### Problem
Count the lines below that include the word "RESERVED", then give that number and no other words.

════

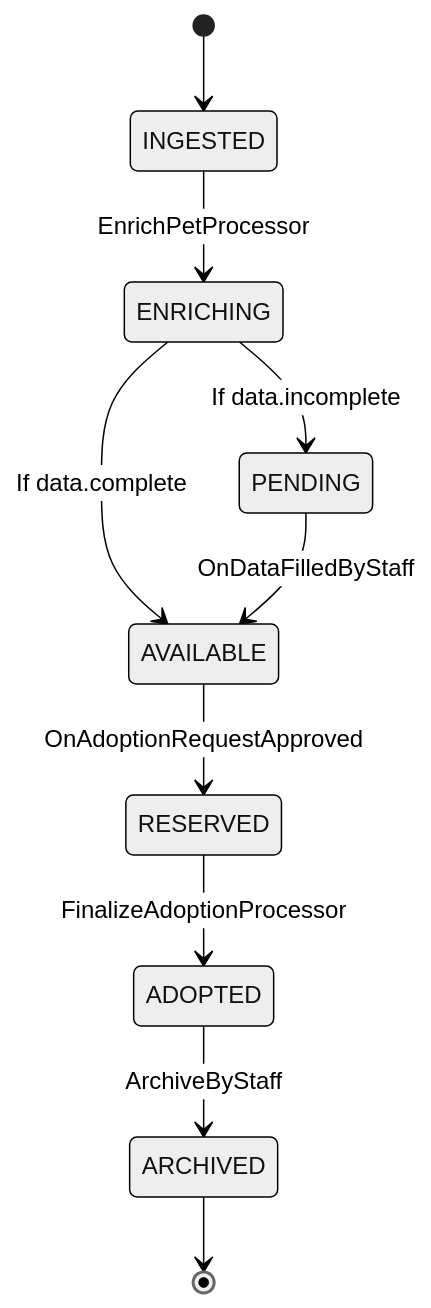
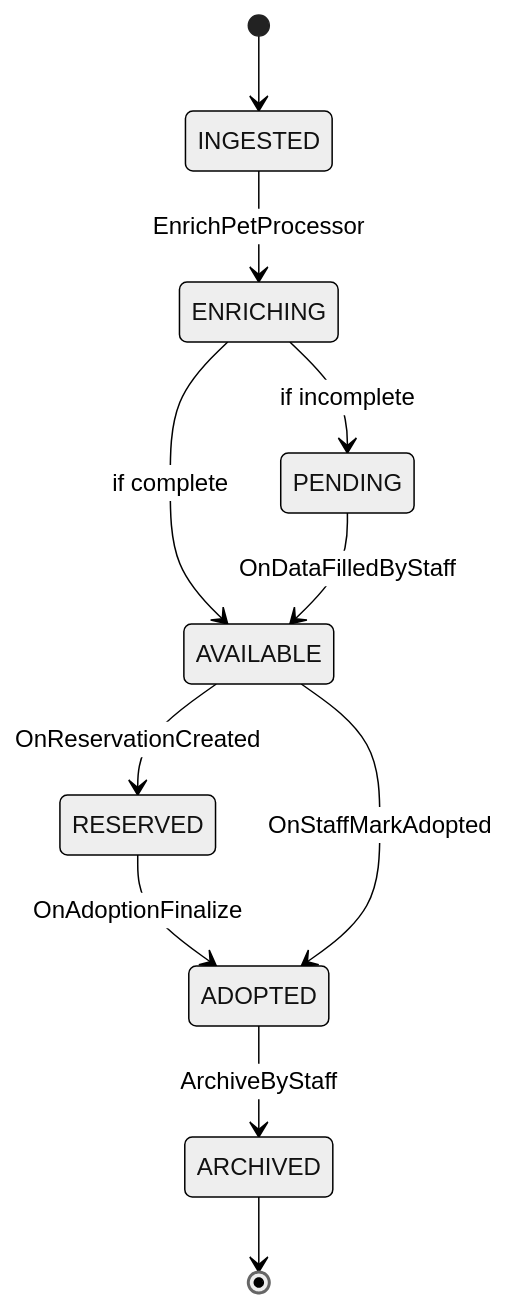
Before and after one commit to Cyoda-platform/java-client-template: the first of 3 diagrams in src/main/java/com/java_template/prototype/functional_requirement.md, drawn with Mermaid (neutral theme). The commit also changed other lines of this file, not shown here.

````diff
--- a/src/main/java/com/java_template/prototype/functional_requirement.md
+++ b/src/main/java/com/java_template/prototype/functional_requirement.md
@@ -42,12 +117,13 @@
 ```mermaid
 stateDiagram-v2
     [*] --> INGESTED
     INGESTED --> ENRICHING : EnrichPetProcessor
-    ENRICHING --> AVAILABLE : If data.complete
-    ENRICHING --> PENDING : If data.incomplete
-    AVAILABLE --> RESERVED : OnAdoptionRequestApproved
-    RESERVED --> ADOPTED : FinalizeAdoptionProcessor
+    ENRICHING --> AVAILABLE : if complete
+    ENRICHING --> PENDING : if incomplete
     PENDING --> AVAILABLE : OnDataFilledByStaff
+    AVAILABLE --> RESERVED : OnReservationCreated
+    RESERVED --> ADOPTED : OnAdoptionFinalize
+    AVAILABLE --> ADOPTED : OnStaffMarkAdopted
     ADOPTED --> ARCHIVED : ArchiveByStaff
     ARCHIVED --> [*]
 ```
````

════

### Reply to the task
4